• **Problem statement**: Output every line below as it stands, dropping only the images.

• **Information**:
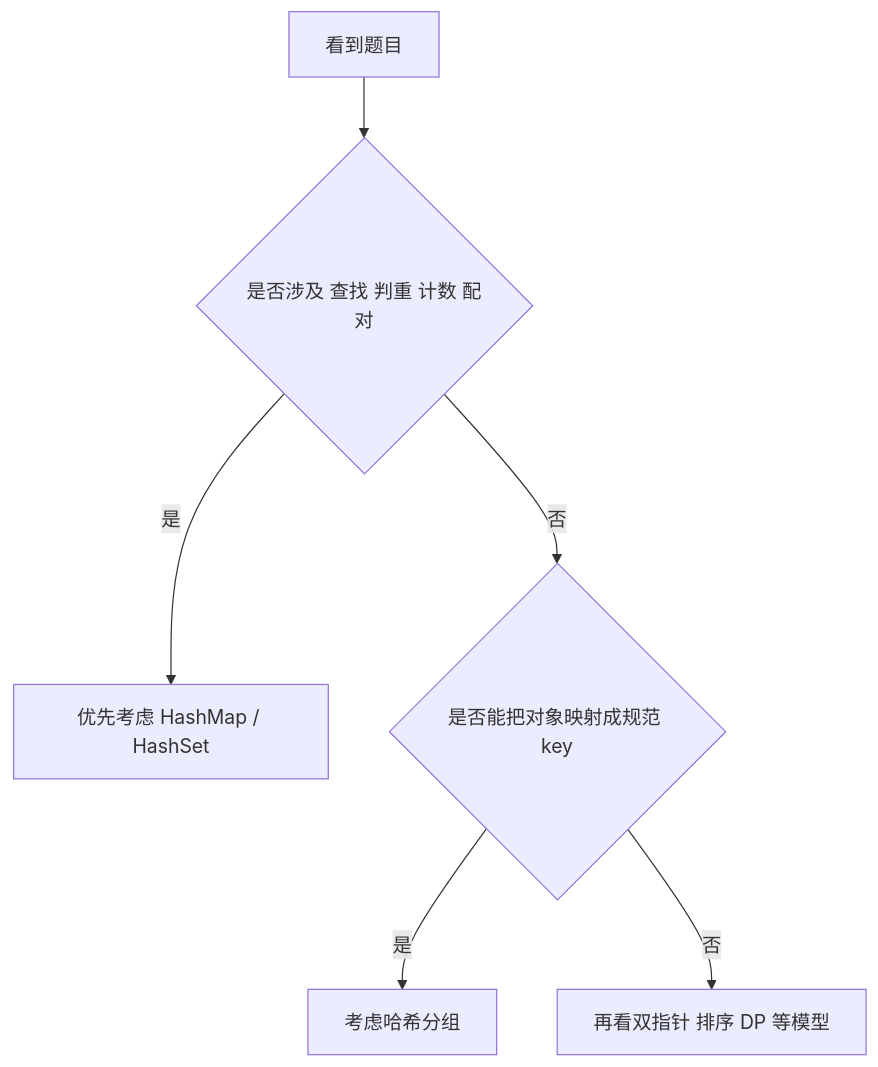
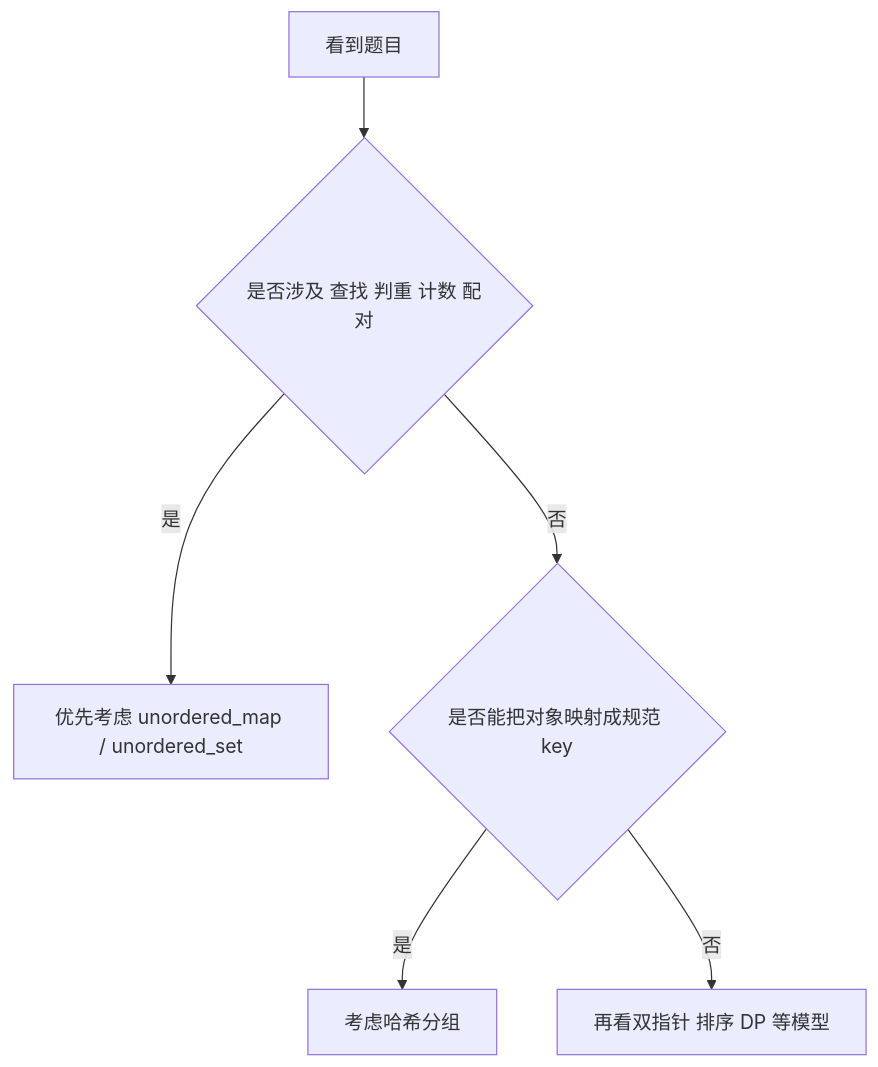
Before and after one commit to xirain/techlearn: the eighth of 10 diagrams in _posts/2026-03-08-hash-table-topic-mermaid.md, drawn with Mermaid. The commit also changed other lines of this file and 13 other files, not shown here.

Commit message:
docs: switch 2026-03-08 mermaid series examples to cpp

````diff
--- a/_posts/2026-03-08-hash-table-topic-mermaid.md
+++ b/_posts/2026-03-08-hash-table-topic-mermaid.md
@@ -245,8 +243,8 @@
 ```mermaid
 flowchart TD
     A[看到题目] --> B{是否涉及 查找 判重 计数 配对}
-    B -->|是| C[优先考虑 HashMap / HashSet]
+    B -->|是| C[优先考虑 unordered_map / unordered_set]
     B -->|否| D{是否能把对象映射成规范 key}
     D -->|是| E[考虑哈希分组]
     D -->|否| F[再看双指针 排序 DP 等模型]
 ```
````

• **Expected answer**:
Before and after one commit to xirain/techlearn: the eighth of 10 diagrams in _posts/2026-03-08-hash-table-topic-mermaid.md, drawn with Mermaid. The commit also changed other lines of this file and 13 other files, not shown here.

Commit message:
docs: switch 2026-03-08 mermaid series examples to cpp

````diff
--- a/_posts/2026-03-08-hash-table-topic-mermaid.md
+++ b/_posts/2026-03-08-hash-table-topic-mermaid.md
@@ -245,8 +243,8 @@
 ```mermaid
 flowchart TD
     A[看到题目] --> B{是否涉及 查找 判重 计数 配对}
-    B -->|是| C[优先考虑 HashMap / HashSet]
+    B -->|是| C[优先考虑 unordered_map / unordered_set]
     B -->|否| D{是否能把对象映射成规范 key}
     D -->|是| E[考虑哈希分组]
     D -->|否| F[再看双指针 排序 DP 等模型]
 ```
````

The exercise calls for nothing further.